Here is the finished mini quilt, ready for framing or binding.
So far my quilt-making efforts have been limited and tentative. I have a pretty good grasp of applique technique, and can put together a log cabin block. Now it is time to move on to new skills. To celebrate my decision, I have acquired a few more items.
For the past three days, I have been viewing lessons on BluPrint.com and checking out U-Tube videos. Now I am ready to try an exercise in free-motion quilting. The lesson, “Free Motion Quilting Essentials,” was presented by Christina Cameli on BluPrint. First I selected some fabrics to piece together into a practice block.
Here is the block assembled.
Before I continued on to the quilting, I squared the block using my new Omnigrid ruler. Then I made the traditional quilt sandwich of backing, batting and top. I used a muslin top for the first practice stitches.
It took a little effort to get my Bernina working correctly. I had to clean out the lint, change needles and try a couple of different threads. Here are my first efforts:
Pretty wobbly. I discovered that I got better results by working from right to left instead of left to right.
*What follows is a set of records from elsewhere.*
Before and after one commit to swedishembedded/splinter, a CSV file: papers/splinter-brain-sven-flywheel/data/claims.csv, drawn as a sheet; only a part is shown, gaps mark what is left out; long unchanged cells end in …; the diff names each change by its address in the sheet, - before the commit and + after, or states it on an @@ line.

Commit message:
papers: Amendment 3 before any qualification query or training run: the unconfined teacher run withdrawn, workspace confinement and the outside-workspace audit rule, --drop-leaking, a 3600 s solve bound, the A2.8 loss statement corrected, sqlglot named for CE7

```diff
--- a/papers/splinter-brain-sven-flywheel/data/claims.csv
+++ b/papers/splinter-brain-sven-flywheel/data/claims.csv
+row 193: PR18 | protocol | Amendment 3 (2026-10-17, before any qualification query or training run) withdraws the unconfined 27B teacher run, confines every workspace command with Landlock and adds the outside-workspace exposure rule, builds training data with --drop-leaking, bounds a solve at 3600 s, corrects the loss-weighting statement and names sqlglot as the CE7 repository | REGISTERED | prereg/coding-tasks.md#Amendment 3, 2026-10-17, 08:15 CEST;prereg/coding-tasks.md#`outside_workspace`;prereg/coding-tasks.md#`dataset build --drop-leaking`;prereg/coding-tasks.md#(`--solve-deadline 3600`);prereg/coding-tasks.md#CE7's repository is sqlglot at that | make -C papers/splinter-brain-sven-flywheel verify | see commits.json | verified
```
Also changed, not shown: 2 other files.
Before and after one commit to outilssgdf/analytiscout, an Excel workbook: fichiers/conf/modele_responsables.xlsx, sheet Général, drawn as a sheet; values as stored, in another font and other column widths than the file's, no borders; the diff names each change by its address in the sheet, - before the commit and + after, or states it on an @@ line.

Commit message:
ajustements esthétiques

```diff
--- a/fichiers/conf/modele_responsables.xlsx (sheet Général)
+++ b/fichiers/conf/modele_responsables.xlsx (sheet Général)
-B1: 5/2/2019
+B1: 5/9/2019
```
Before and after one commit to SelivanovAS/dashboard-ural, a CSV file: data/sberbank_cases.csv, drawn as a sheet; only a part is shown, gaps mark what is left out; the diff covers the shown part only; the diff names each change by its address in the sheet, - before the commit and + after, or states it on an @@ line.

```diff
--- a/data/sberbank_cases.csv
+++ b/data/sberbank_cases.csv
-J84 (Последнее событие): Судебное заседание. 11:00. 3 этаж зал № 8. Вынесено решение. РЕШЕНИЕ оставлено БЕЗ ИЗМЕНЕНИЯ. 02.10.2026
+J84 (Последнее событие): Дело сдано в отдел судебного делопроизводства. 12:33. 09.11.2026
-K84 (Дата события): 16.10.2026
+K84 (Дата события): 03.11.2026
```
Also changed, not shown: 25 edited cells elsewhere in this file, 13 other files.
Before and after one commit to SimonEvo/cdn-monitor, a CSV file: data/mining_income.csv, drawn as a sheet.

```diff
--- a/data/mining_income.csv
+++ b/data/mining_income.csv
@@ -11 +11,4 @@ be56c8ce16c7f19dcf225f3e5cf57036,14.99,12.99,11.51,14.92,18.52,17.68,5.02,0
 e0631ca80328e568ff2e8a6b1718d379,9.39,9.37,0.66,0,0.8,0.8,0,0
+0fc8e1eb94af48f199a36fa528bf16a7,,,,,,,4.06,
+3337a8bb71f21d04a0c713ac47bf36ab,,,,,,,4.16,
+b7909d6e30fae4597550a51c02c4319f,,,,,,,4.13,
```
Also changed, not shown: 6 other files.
This may be due to my left-handedness. Whatever the reason, it was a relief to find a method that gave improved results.
The block shows a little more mastery of technique. I do believe that I will need several hours of practice before I am comfortable with free-motion quilting.
Yesterday I attended a show hosted by our local quilt group. To say it was inspirational is an understatement. Who knew that in our little county of 50,000 residents there were so many superb fiber artists? Because the organizers permitted photography, I took a number of images. It was hard to narrow it down to favorites, but I am pleased to share the following:
I admired the quilt below for its irregular and artfully placed strips, as well as for the cute applique ladybugs. The maker created it while recovering from a lung transplant. She finished the squares before passing away in 2008. Her grandmother sewed the top together.
I hope you enjoyed these quilts, and found them as inspiring as I did.
Ah, Freedom! Something we long for when pressed with daily obligations. Something we were promised by our founding fathers, along with life, liberty and the pursuit of happiness. But when is freedom not really that great? I’ve discovered in life that a complete lack of restrictions often leads to mental paralysis. If I have unlimited choices, how do I decide what to do? Which way to go?
Okay, enough philosophy. We’re talking free motion quilting today. In this technique, the machine is set up so that all motion is created by the operator. Forward, backward, sidewise, whatever. Even though I have done almost no quilting before, given an opportunity to quilt, I choose the free motion type.
So my experiment today starts with a piece of fabric which was a previous experiment in color:
This was colored by layers of stamping. The dots were created with bubble wrap. The shell motif was printed with a stamp I made. Lines were added with fabric pens. Today I want to quilt on it. My plan is to sew curvy lines around the groups of motifs, then add a center dot in each group of shells. Finally, I will stitch down the ivy stem.
The first step is to make a sandwich, which includes a muslin base, fiber batting middle and the pattern fabric on top. The sandwich is basted with safety pins.
Next is to set up the machine. Sorry, no photo of this. The steps are to attach a little circular embroidery foot and lower the feed dogs. For those who don’t sew, feed dogs are the two serrated plates underneath that move the fabric through the machine. Now I’m getting a little nervous. Better do some practicing:
Taking a deep breath, here I go.
This isn’t a totally bad result. I liked making the little spirals, and they turned out good. The lessons I learned are
I should have chosen a fabric with no pattern on it for my first attempt.
A thread color with higher contrast to the background would have been a better choice.
It’s important to let up on the foot control when you slow or stop moving the fabric with your hands.
With greater freedom comes greater responsibility.